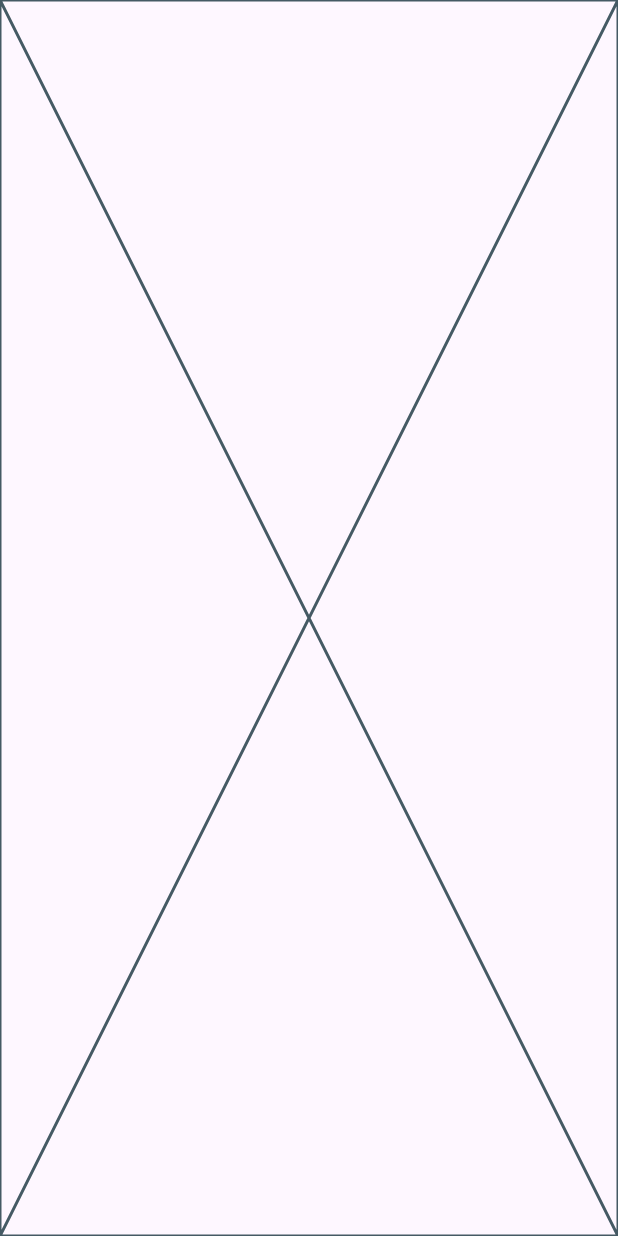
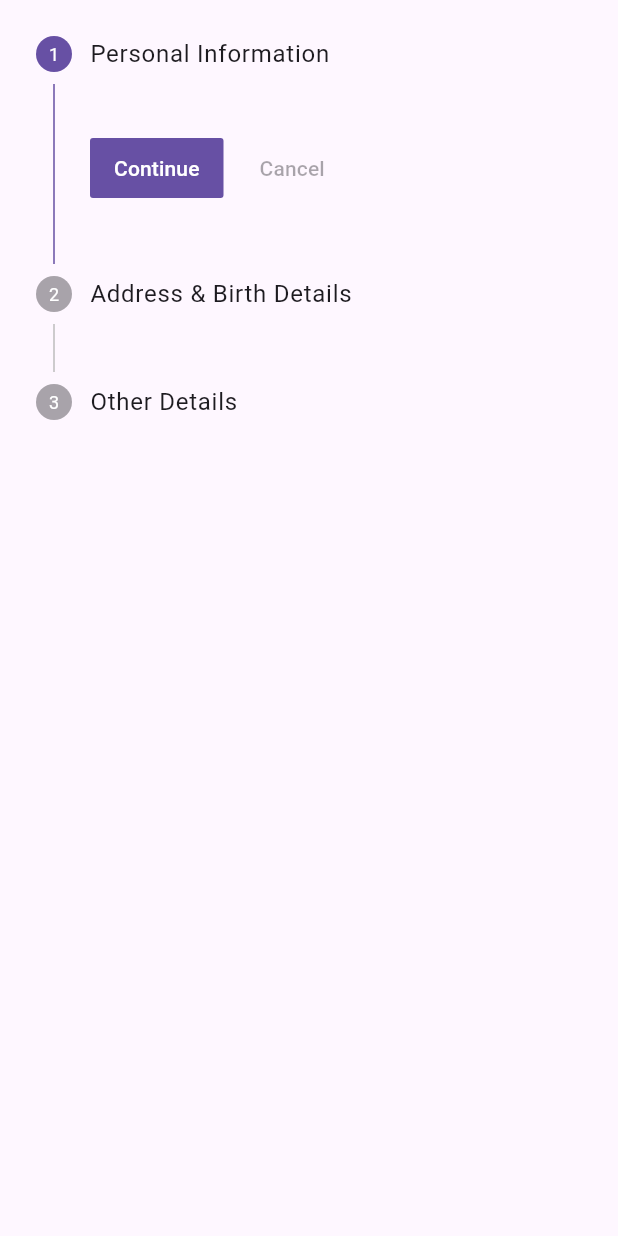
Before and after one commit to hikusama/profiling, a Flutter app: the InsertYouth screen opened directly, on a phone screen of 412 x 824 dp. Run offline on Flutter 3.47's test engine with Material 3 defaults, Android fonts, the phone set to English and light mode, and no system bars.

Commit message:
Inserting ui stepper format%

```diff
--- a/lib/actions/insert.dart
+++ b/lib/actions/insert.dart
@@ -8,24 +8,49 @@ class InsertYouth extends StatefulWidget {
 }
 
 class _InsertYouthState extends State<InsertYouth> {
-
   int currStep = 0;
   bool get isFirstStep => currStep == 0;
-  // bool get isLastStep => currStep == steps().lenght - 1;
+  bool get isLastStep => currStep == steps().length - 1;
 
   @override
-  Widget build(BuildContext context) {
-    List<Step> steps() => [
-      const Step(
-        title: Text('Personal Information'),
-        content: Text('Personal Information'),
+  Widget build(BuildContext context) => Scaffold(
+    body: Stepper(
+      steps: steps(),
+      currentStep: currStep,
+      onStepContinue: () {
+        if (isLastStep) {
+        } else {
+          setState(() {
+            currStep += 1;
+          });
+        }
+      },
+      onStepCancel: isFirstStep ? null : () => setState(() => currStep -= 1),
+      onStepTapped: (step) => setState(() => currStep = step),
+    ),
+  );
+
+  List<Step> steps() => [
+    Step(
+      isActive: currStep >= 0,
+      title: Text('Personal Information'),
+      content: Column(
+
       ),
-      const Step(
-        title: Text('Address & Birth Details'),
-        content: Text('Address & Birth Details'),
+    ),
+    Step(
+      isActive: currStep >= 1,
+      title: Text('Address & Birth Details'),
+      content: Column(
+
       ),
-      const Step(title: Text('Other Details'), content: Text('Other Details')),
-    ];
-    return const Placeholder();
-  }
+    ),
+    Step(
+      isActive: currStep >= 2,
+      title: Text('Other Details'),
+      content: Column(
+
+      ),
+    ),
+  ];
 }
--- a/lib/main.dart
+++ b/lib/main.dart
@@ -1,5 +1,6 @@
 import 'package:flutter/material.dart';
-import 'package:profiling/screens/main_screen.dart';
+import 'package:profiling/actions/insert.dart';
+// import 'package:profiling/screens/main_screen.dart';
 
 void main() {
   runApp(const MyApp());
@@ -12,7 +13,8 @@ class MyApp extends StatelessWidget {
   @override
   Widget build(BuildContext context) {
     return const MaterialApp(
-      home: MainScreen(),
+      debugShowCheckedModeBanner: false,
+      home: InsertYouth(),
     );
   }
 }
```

════

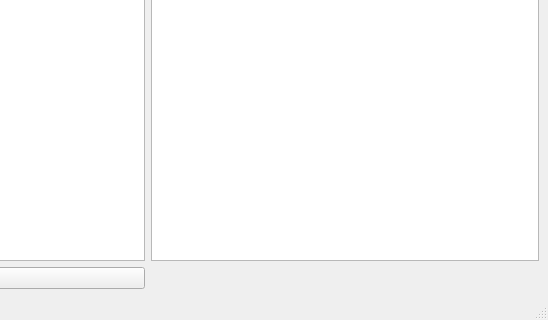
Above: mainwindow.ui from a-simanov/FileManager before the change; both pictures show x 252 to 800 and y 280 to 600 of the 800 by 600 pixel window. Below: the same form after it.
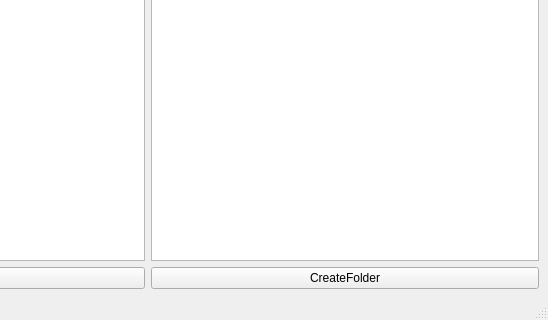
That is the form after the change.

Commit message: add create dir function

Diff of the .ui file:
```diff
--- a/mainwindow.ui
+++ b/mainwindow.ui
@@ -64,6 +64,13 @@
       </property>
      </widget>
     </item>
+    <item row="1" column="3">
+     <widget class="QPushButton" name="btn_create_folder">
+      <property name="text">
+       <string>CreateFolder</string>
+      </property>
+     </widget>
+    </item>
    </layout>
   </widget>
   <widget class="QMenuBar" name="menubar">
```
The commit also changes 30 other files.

════

- _Assigned task_
If a line of the entries above holds the word "MyApp", count it; report only how many such lines there are.

- _Exercise result_
2